§ **Your assignment**
A complete response lists each line of the data below that includes the word "html".

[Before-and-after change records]
- - -
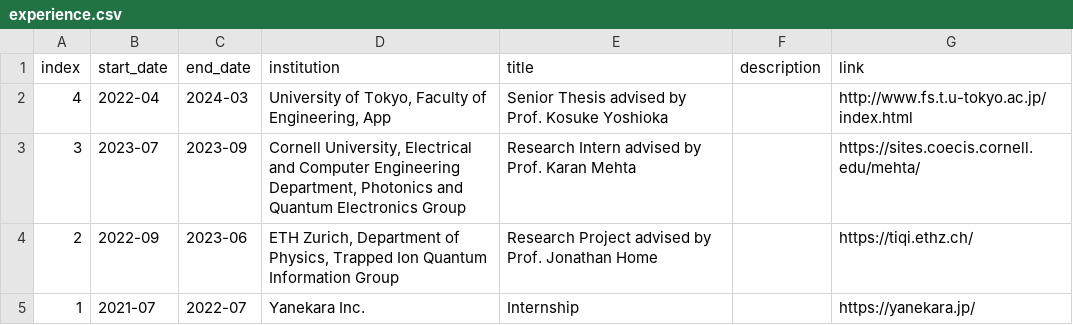
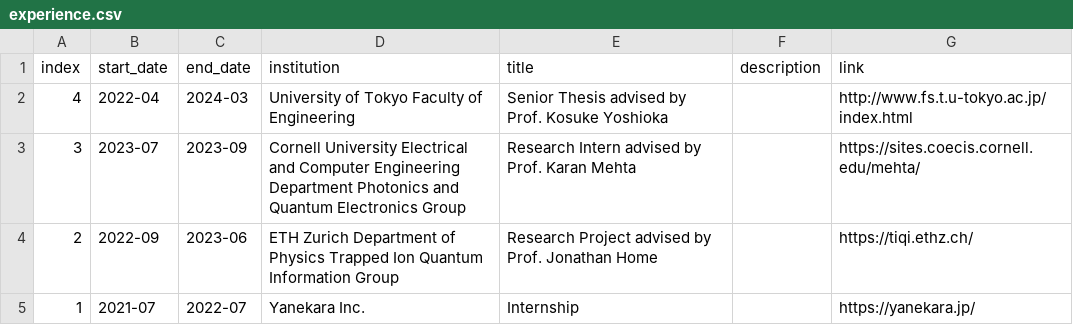
Before and after one commit to YutoMotohashi/YutoMotohashi.github.io, a CSV file: experience.csv, drawn as a sheet.

Commit message:
update experience

```diff
--- a/experience.csv
+++ b/experience.csv
@@ -1,5 +1,5 @@
 index, start_date, end_date, institution, title, description, link
-"4", "2022-04", "2024-03", "University of Tokyo, Faculty of Engineering, App", "Senior Thesis advised by Prof. Kosuke Yoshioka", "", "http://www.fs.t.u-tokyo.ac.jp/index.html"
-"3", "2023-07", "2023-09", "Cornell University, Electrical and Computer Engineering Department, Photonics and Quantum Electronics Group", "Research Intern advised by Prof. Karan Mehta", "", "https://sites.coecis.cornell.edu/mehta/"
-"2", "2022-09", "2023-06", "ETH Zurich, Department of Physics, Trapped Ion Quantum Information Group", "Research Project advised by Prof. Jonathan Home", "", "https://tiqi.ethz.ch/"
+"4", "2022-04", "2024-03", "University of Tokyo Faculty of Engineering", "Senior Thesis advised by Prof. Kosuke Yoshioka", "", "http://www.fs.t.u-tokyo.ac.jp/index.html"
+"3", "2023-07", "2023-09", "Cornell University Electrical and Computer Engineering Department Photonics and Quantum Electronics Group", "Research Intern advised by Prof. Karan Mehta", "", "https://sites.coecis.cornell.edu/mehta/"
+"2", "2022-09", "2023-06", "ETH Zurich Department of Physics Trapped Ion Quantum Information Group", "Research Project advised by Prof. Jonathan Home", "", "https://tiqi.ethz.ch/"
 "1", "2021-07", "2022-07", "Yanekara Inc.", "Internship", "", "https://yanekara.jp/"
```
- - -
§ **Expected answer**
-"4", "2022-04", "2024-03", "University of Tokyo, Faculty of Engineering, App", "Senior Thesis advised by Prof. Kosuke Yoshioka", "", "http://www.fs.t.u-tokyo.ac.jp/index.html"
+"4", "2022-04", "2024-03", "University of Tokyo Faculty of Engineering", "Senior Thesis advised by Prof. Kosuke Yoshioka", "", "http://www.fs.t.u-tokyo.ac.jp/index.html"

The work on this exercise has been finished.